(Your task) Leave out all images and set down the records exactly as given.

Difference listings:

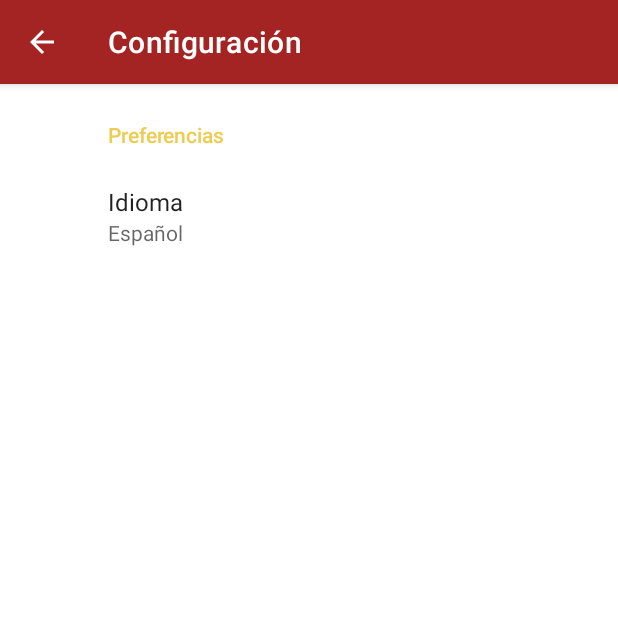
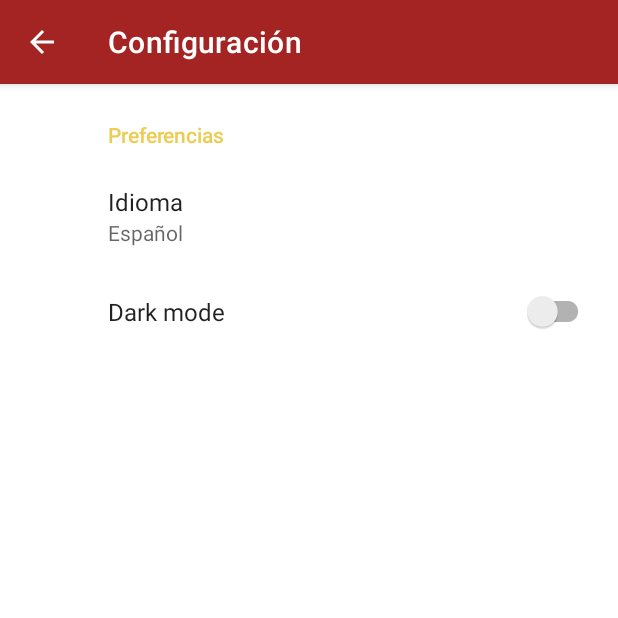
Before and after one commit to cirogargatagli/AplicacionesMoviles-BarApp, an Android app: the SettingsActivity screen opened directly, with no data from a screen before it, on a phone screen of 412 x 824 dp, the top half of it. Run offline under Robolectric (Android 15) with nearby library versions, the phone set to English and light mode, and no system bars; our stand-ins replace Firebase (no records; nobody signed in at launch, a user with empty details on screens opened directly), androidx.preference.

Commit message:
Se agrega opcion dark mode

```diff
--- a/BarApp/app/src/main/res/xml/root_preferences.xml
+++ b/BarApp/app/src/main/res/xml/root_preferences.xml
@@ -1,4 +1,5 @@
-<PreferenceScreen xmlns:app="http://schemas.android.com/apk/res-auto">
+<PreferenceScreen xmlns:app="http://schemas.android.com/apk/res-auto"
+    xmlns:android="http://schemas.android.com/apk/res/android">
 
     <PreferenceCategory app:title="@string/preferences_header">
         <ListPreference
@@ -8,6 +9,11 @@
             app:key="language"
             app:title="@string/language_title"
             app:useSimpleSummaryProvider="true" />
+        <SwitchPreferenceCompat
+            android:key="theme"
+            android:title="Dark mode">
+
+        </SwitchPreferenceCompat>
     </PreferenceCategory>
 
 </PreferenceScreen>
```
Also changed, not shown: BarApp/app/src/main/java/com/example/barapp/SettingsActivity.kt (+9 -0 lines).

(Result of the exercise)
Before and after one commit to cirogargatagli/AplicacionesMoviles-BarApp, an Android app: the SettingsActivity screen opened directly, with no data from a screen before it, on a phone screen of 412 x 824 dp, the top half of it. Run offline under Robolectric (Android 15) with nearby library versions, the phone set to English and light mode, and no system bars; our stand-ins replace Firebase (no records; nobody signed in at launch, a user with empty details on screens opened directly), androidx.preference.

Commit message:
Se agrega opcion dark mode

```diff
--- a/BarApp/app/src/main/res/xml/root_preferences.xml
+++ b/BarApp/app/src/main/res/xml/root_preferences.xml
@@ -1,4 +1,5 @@
-<PreferenceScreen xmlns:app="http://schemas.android.com/apk/res-auto">
+<PreferenceScreen xmlns:app="http://schemas.android.com/apk/res-auto"
+    xmlns:android="http://schemas.android.com/apk/res/android">
 
     <PreferenceCategory app:title="@string/preferences_header">
         <ListPreference
@@ -8,6 +9,11 @@
             app:key="language"
             app:title="@string/language_title"
             app:useSimpleSummaryProvider="true" />
+        <SwitchPreferenceCompat
+            android:key="theme"
+            android:title="Dark mode">
+
+        </SwitchPreferenceCompat>
     </PreferenceCategory>
 
 </PreferenceScreen>
```
Also changed, not shown: BarApp/app/src/main/java/com/example/barapp/SettingsActivity.kt (+9 -0 lines).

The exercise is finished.